Richard B. Spencer spoke at Auburn University in Alabama on April 18, after a federal judge refused to allow the university to cancel Spencer’s appearance as it had attempted to do. CNN reports that two people were arrested at the event after getting into a fistfight with each other, which is exactly the sort of thing the university was trying to avoid when it canceled the event in the first place.
In its official statement about Spencer’s appearance, Auburn University sent the usual message calling for civil discourse at all costs.
“We strongly deplore his views, which run counter to those of this institution. While his event isn’t affiliated with the university, Auburn supports the constitutional right to free speech. We encourage the campus community to respond to speech they find objectionable with their own views in civil discourse and to do so with respect and inclusion.”
The strange thing about this statement is the use of the phrase “respect and inclusion.” Is Auburn University asking students to show respect and inclusion for white supremacists? Federal law and the United States Constitution may have given Auburn no option to cancel Spencer’s appearance, but is there no limit to the views students and local residents are expected to respect or to the people they are expected to include in civil discourse? If a Nazi shows up at your house and asks you to let him in for a polite debate about the merits of genocide, are you expected to be polite?
Of course, there are those who will insist that Richard B. Spencer is no Nazi, merely an innocent “white nationalist.” That depends on your definition of Nazi and how eager you are to be fooled by Spencer and his kind.
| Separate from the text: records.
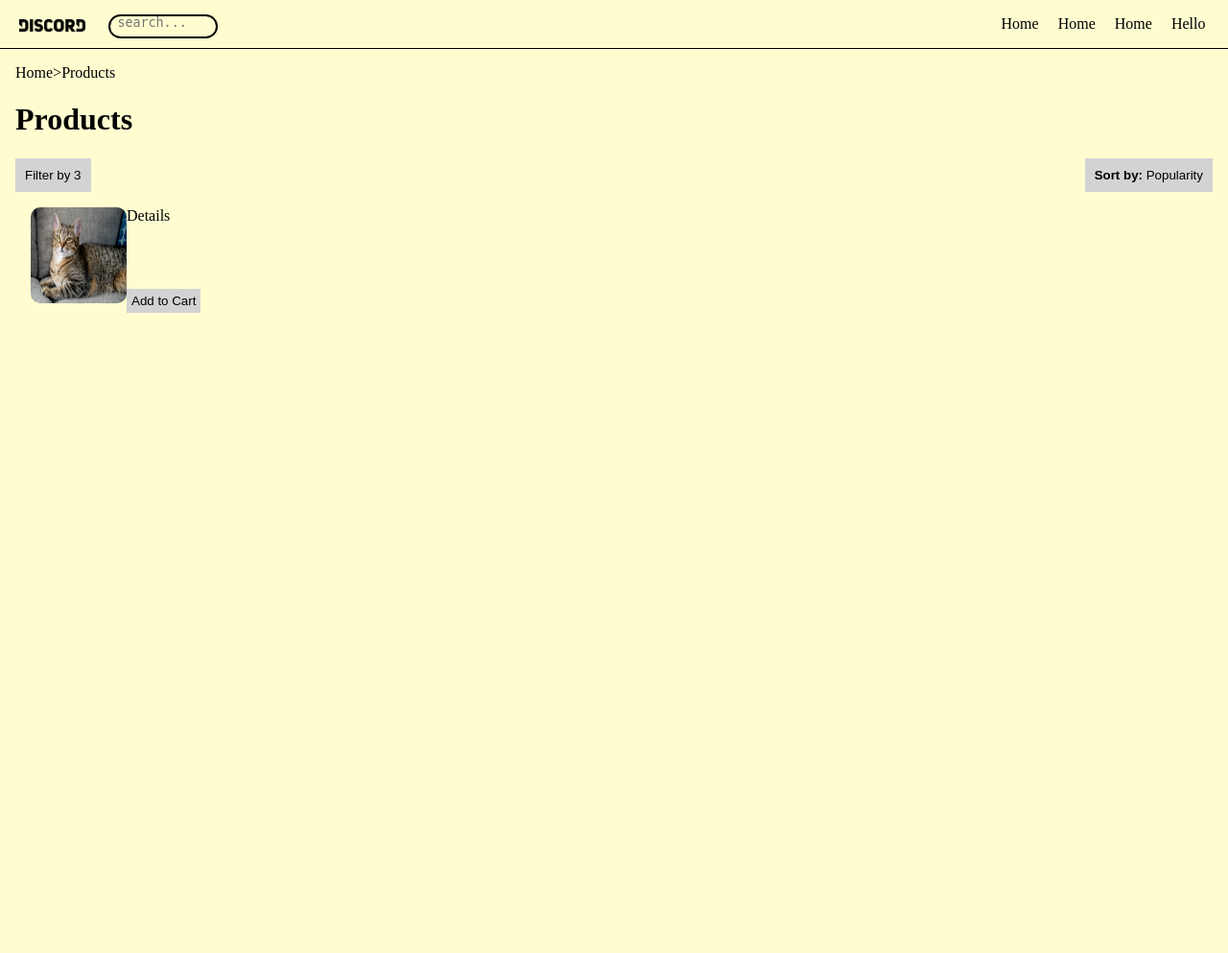
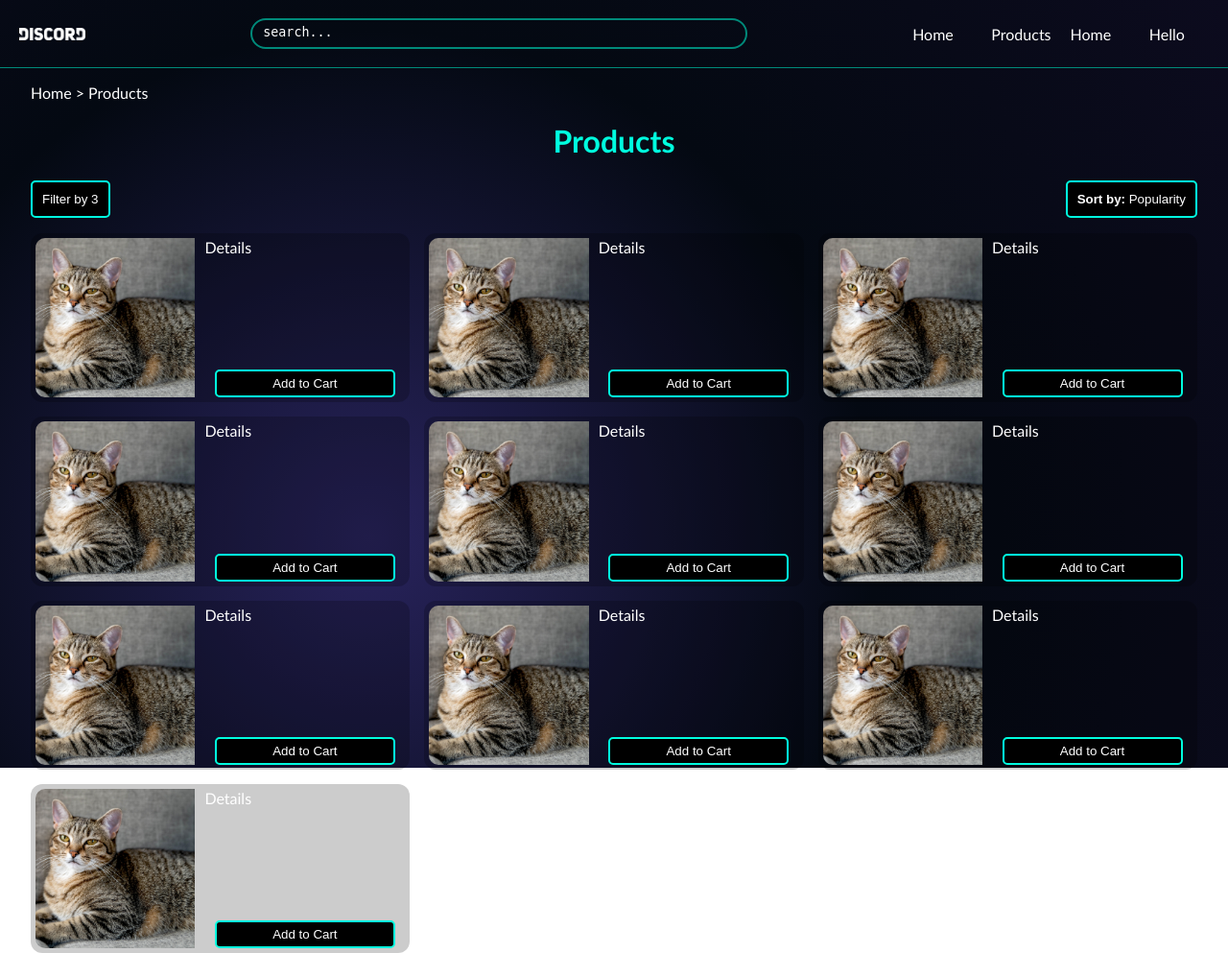
Before and after one commit to vikram-parashar/Texman, a Node server app: page /product in a window 1280 px wide. Shown: the whole page at 96% size. Before the commit the page ends 326 px from the top, so only its background shows below. Run offline with Node 20, Linux system fonts and the light colour scheme; some web fonts are replaced.

Commit message:
theme added

```diff
--- a/public/scripts/global.js
+++ b/public/scripts/global.js
@@ -1,6 +1,40 @@
+// Get back to top function
+window.onscroll = function () {
+    scrollFunction()
+}
+
+function scrollFunction() {
+    if (
+        document.body.scrollTop > 20 ||
+        document.documentElement.scrollTop > 20
+    ) {
+        document.getElementById('back-to-top').style.display = 'block'
+    } else {
+        document.getElementById('back-to-top').style.display = 'none'
+    }
+}
+
+function backToTop() {
+    document.body.scrollTop = 0 // For Safari
+    document.documentElement.scrollTop = 0 // For Chrome, Firefox, IE and Opera
+}
+
+// Navigation Toggle for mobile
 function navToggle() {
     const navLink = document.getElementById('nav-link').style
     navLink.display === 'flex'
         ? (navLink.display = 'none')
         : (navLink.display = 'flex')
+
+    const navToggle = document
+        .getElementById('nav-toggle')
+        .getElementsByClassName('nf')[0]
+    navToggle.className == 'nf nf-md-window_close'
+        ? (navToggle.className = 'nf nf-md-menu')
+        : (navToggle.className = 'nf nf-md-window_close')
+
+    const searchBar = document.getElementById('search-bar').style
+    searchBar.display === 'block'
+        ? (searchBar.display = 'none')
+        : (searchBar.display = 'block')
 }
--- a/public/stylesheets/global.css
+++ b/public/stylesheets/global.css
@@ -1,18 +1,50 @@
 @import 'https://www.nerdfonts.com/assets/css/webfont.css';
+
+:root {
+    --background: #000;
+    --foreground: #00fedf;
+    --text: #fff;
+    --subtle: #008a7a;
+}
+::placeholder {
+    color: var(--text);
+}
+
 body {
     all: unset;
+    box-sizing: border-box;
+    font-family: 'Gill Sans', 'Gill Sans MT', Calibri, 'Trebuchet MS',
+        sans-serif;
+    color: var(--text);
 }
-main {
-    padding: 0 1rem;
+h1,
+h2,
+h3,
+h4,
+h5,
+h6 {
+    color: var(--foreground);
 }
 button,
 textarea {
     background: none;
     border: none;
+    color: var(--text);
     resize: none;
 }
+button {
+    background-color: var(--background);
+    border-radius: 5px;
+    border: 2px solid var(--foreground);
+}
+a {
+    text-decoration: none;
+    color: var(--text);
+}
+
 a:hover {
     cursor: pointer;
+    color: var(--foreground);
 }
 
 #background {
@@ -21,48 +53,99 @@
     left: 0;
     height: 100vh;
     width: 100vw;
-    background-color: #fffdd0;
-    z-index: -100;
+    background-image: radial-gradient(
+        circle at 30vw 70vh,
+        #28235c,
+        #040912,
+        #0c0b1e
+    );
+    z-index: -1;
+}
+#background img {
+    height: 100%;
+    width: 100%;
+    object-fit: cover;
+    filter: grayscale() opacity(0.1);
 }
 
+#back-to-top {
+    font-size: 8px;
+    position: fixed;
+    background-color: var(--background);
+    border-radius: 50%;
+    border: 2px solid var(--foreground);
+    padding: 0.5rem 0.5rem 0.6rem 0.5rem;
+    bottom: 2rem;
+    right: 2rem;
+}
+#back-to-top:hover {
+    color: var(--background);
+    background-color: var(--foreground);
+    border: none;
+}
+
+main {
+    padding: 0 2rem;
+}
 #nav-bar {
-    height: 50px;
+    height: 70px;
     display: flex;
     justify-content: space-between;
     align-items: center;
     padding: 0 20px;
-    border-bottom: 1px solid #000;
-    position: sticky;
+    border-bottom: 1px solid var(--subtle);
     top: 0;
-    background-color: #fffdd0;
     margin-bottom: 1rem;
 }
 #nav-logo {
     height: 13px;
 }
 #search-bar {
+    width: 40%;
     display: inline;
-    margin-left: 20px;
-    padding: 2px 5px;
-    border: 2px solid #000;
+    margin: 0 20px;
+    padding: 3px 9px;
+    border: 2px solid var(--subtle);
     border-radius: 20px;
 }
+#search-bar i {
+    font-size: 0.8rem;
+    position: relative;
+    top: -3px;
+    left: 2px;
+}
+#search-bar textarea {
+    width: 80%;
+}
+
 #nav-link {
     display: grid;
     grid-template-columns: repeat(4, minmax(0, 1fr));
     gap: 0 20px;
 }
-#nav-link a:hover {
-    color: #d00;
-}
 #nav-toggle {
     display: none;
-    z-index: 2;
 }
+/* Mobile */
 @media only screen and (max-width: 600px) {
+    main {
+        padding: 0 1rem;
+    }
+    #search-bar {
+        display: none;
+        position: fixed;
+        z-index: 1;
+        width: 50%;
+        left: 25%;
+    }
     #nav-link {
         display: none;
-        background-color: #e9e6c2;
+        background-image: radial-gradient(
+            circle at 30vw 70vh,
+            #28235c,
+            #040912,
+            #0c0b1e
+        );
         position: fixed;
         top: 0;
         left: 0;
@@ -72,7 +155,17 @@
         justify-content: space-evenly;
         align-items: center;
     }
+    #nav-link a {
+        font-size: 24px;
+    }
+
     #nav-toggle {
         display: block;
+        border: none;
+        background: none;
+        z-index: 2;
+        position: fixed;
+        right: 20px;
+        top: 23px;
     }
 }
--- a/public/stylesheets/products.css
+++ b/public/stylesheets/products.css
@@ -1,30 +1,66 @@
+#page-heading {
+    text-align: center;
+}
 #setting-bar {
     display: flex;
     justify-content: space-between;
+    margin-bottom: 1rem;
 }
 #setting-bar button {
-    background-color: lightgray;
     padding: 10px;
 }
 
 #product-grid {
     display: grid;
     grid-template-columns: 1fr 1fr 1fr;
+    gap: 15px;
 }
 #product-grid .item {
-    margin: 1rem;
     display: flex;
-    height: 100px;
+    padding: 5px;
+    height: 13vw;
+    border-radius: 12px;
+    background-color: rgba(0, 0, 0, 0.2);
 }
 #product-grid img {
-    height: 100px;
-    width: 100px;
-    border-radius: 10px;
+    height: 100%;
+    aspect-ratio: 1;
+    object-fit: cover;
+    border-top-left-radius: 10px;
+    border-bottom-left-radius: 10px;
+    margin-right: 10px;
+}
+#product-grid .right-container {
+    display: flex;
+    flex-direction: column;
+    justify-content: space-between;
+    width: 100%;
 }
 #product-grid .detail {
-    height: 85%;
+    width: 100%;
 }
 #product-grid button {
-    background-color: lightgray;
+    width: 90%;
+    margin: 0 auto;
     padding: 5px;
+    border-radius: 5px;
 }
+/* Tablets */
+@media only screen and (max-width: 1000px) {
+    #product-grid {
+        grid-template-columns: 1fr 1fr;
+    }
+
+    #product-grid .item {
+        height: 20vw;
+    }
+}
+/* Mobile */
+@media only screen and (max-width: 600px) {
+    #product-grid {
+        grid-template-columns: 1fr;
+    }
+    #product-grid .item {
+        height: 40vw;
+    }
+}
--- a/views/product.ejs
+++ b/views/product.ejs
@@ -13,20 +13,21 @@
   <!-- Background -->
   <div id="background"></div>
 
+  <!-- Back to Top -->
+  <button id="back-to-top" class="nf nf-fa-chevron_up" onclick="backToTop()"></button>
+
   <!-- Nav Bar -->
   <div id="nav-bar">
-    <div>
-      <img id="nav-logo" src="images/logo.png" alt="favicon" />
-      <div id="search-bar"><i class="nf nf-seti-search"></i>
-        <textarea rows="1" cols="10" placeholder="search..."></textarea>
-      </div>
+    <img id="nav-logo" src="images/logo.png" alt="favicon" />
+    <div id="search-bar"><i class="nf nf-seti-search"></i>
+      <textarea rows="1" placeholder="search..."></textarea>
     </div>
     <button id="nav-toggle" role="button" onclick="navToggle()">
       <i class="nf nf-md-menu"></i>
     </button>
     <div id="nav-link">
-      <a>Home</a>
-      <a>Home</a>
+      <a href='/'>Home</a>
+      <a href="/product">Products</a>
       <a>Home</a>
       <a>Hello</a>
     </div>
@@ -35,7 +36,7 @@
   <!-- Main content begins -->
   <main>
     <!-- Breadcrums -->
-    <span id="breadcrum">Home>Products</span>
+    <span id="breadcrum">Home > Products</span>
 
     <!-- Heding -->
     <h1 id="page-heading">Products</h1>
@@ -59,7 +60,70 @@
     <!-- Products Grid -->
     <div id="product-grid">
       <div class="item">
-      <img id="nav-logo" src="images/cat.jpg" alt="product" />
+        <img id="nav-logo" src="images/cat.jpg" alt="product" />
+        <div class="right-container">
+          <div class="detail">Details</div>
+          <button>Add to Cart</button>
+        </div>
+      </div>
+      <div class="item">
+        <img id="nav-logo" src="images/cat.jpg" alt="product" />
+        <div class="right-container">
+          <div class="detail">Details</div>
+          <button>Add to Cart</button>
+        </div>
+      </div>
+      <div class="item">
+        <img id="nav-logo" src="images/cat.jpg" alt="product" />
+        <div class="right-container">
+          <div class="detail">Details</div>
+          <button>Add to Cart</button>
+        </div>
+      </div>
+      <div class="item">
+        <img id="nav-logo" src="images/cat.jpg" alt="product" />
+        <div class="right-container">
+          <div class="detail">Details</div>
+          <button>Add to Cart</button>
+        </div>
+      </div>
+      <div class="item">
+        <img id="nav-logo" src="images/cat.jpg" alt="product" />
+        <div class="right-container">
+          <div class="detail">Details</div>
+          <button>Add to Cart</button>
+        </div>
+      </div>
+      <div class="item">
+        <img id="nav-logo" src="images/cat.jpg" alt="product" />
+        <div class="right-container">
+          <div class="detail">Details</div>
+          <button>Add to Cart</button>
+        </div>
+      </div>
+      <div class="item">
+        <img id="nav-logo" src="images/cat.jpg" alt="product" />
+        <div class="right-container">
+          <div class="detail">Details</div>
+          <button>Add to Cart</button>
+        </div>
+      </div>
+      <div class="item">
+        <img id="nav-logo" src="images/cat.jpg" alt="product" />
+        <div class="right-container">
+          <div class="detail">Details</div>
+          <button>Add to Cart</button>
+        </div>
+      </div>
+      <div class="item">
+        <img id="nav-logo" src="images/cat.jpg" alt="product" />
+        <div class="right-container">
+          <div class="detail">Details</div>
+          <button>Add to Cart</button>
+        </div>
+      </div>
+      <div class="item">
+        <img id="nav-logo" src="images/cat.jpg" alt="product" />
         <div class="right-container">
           <div class="detail">Details</div>
           <button>Add to Cart</button>
```
Also changed, not shown: public/stylesheets/index.css (+27 -36 lines), views/index.ejs (+31 -32 lines), public/images/background-abstract.jpg (added), public/images/logo.png, public/images/ps5-console-and-controller-with-neon-blue-lighting-upscaled-2.png (added), public/images/ps5-console-and-controller-with-neon-blue-lighting-upscaled.png (added).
The Oxford English Dictionary defines a Nazi as a “member of the National Socialist German Workers’ Party,” and by this definition, neither Spencer nor anyone else can possibly be a Nazi since that organization no longer exists. On the other hand, it also gives a secondary definition of a Nazi as a “person with extreme racist or authoritarian views.”
Does this accurately describe Richard B. Spencer? Decide for yourself. In his speech at Auburn University on April 18, Spencer spoke of the need to protect “white identity” from the twin dangers of globalism and diversity, according to the Atlanta Journal Consititution.
Not extreme or authoritarian enough to qualify? As it happens, the Southern Poverty Law Center has put together a handy compilation of Spencer quotes, in which he spells out his views on a number of topics. Martin Luther King Jr., according to Spencer, was nothing but a “fraud and degenerate.” Immigration is a “proxy war,” and resisting it is a “last stand—for White Americans.”
What does Richard B. Spencer want exactly? A whites-only homeland or ethnostate, created through “peaceful ethnic cleansing.” Note the careful use of the word “peaceful.” The judge who ruled in Spencer’s favor and allowed him to speak at Auburn University did so on the grounds that Spencer does not advocate violence. The sincerity of Spencer’s claims to be peaceful can be assessed by examining what happened in his hometown of Whitefish, Montana, when local people denounced his views. As reported by the Guardian, anyone in Whitefish suspected of being Jewish was immediately deluged with anti-Semitic messages and threats, and a Neo-Nazi group attempted unsuccessfully to stage an armed march through downtown Whitefish. Spencer may be most famous for getting punched in the face at the inauguration, but he can hardly claim to be a peaceful bystander.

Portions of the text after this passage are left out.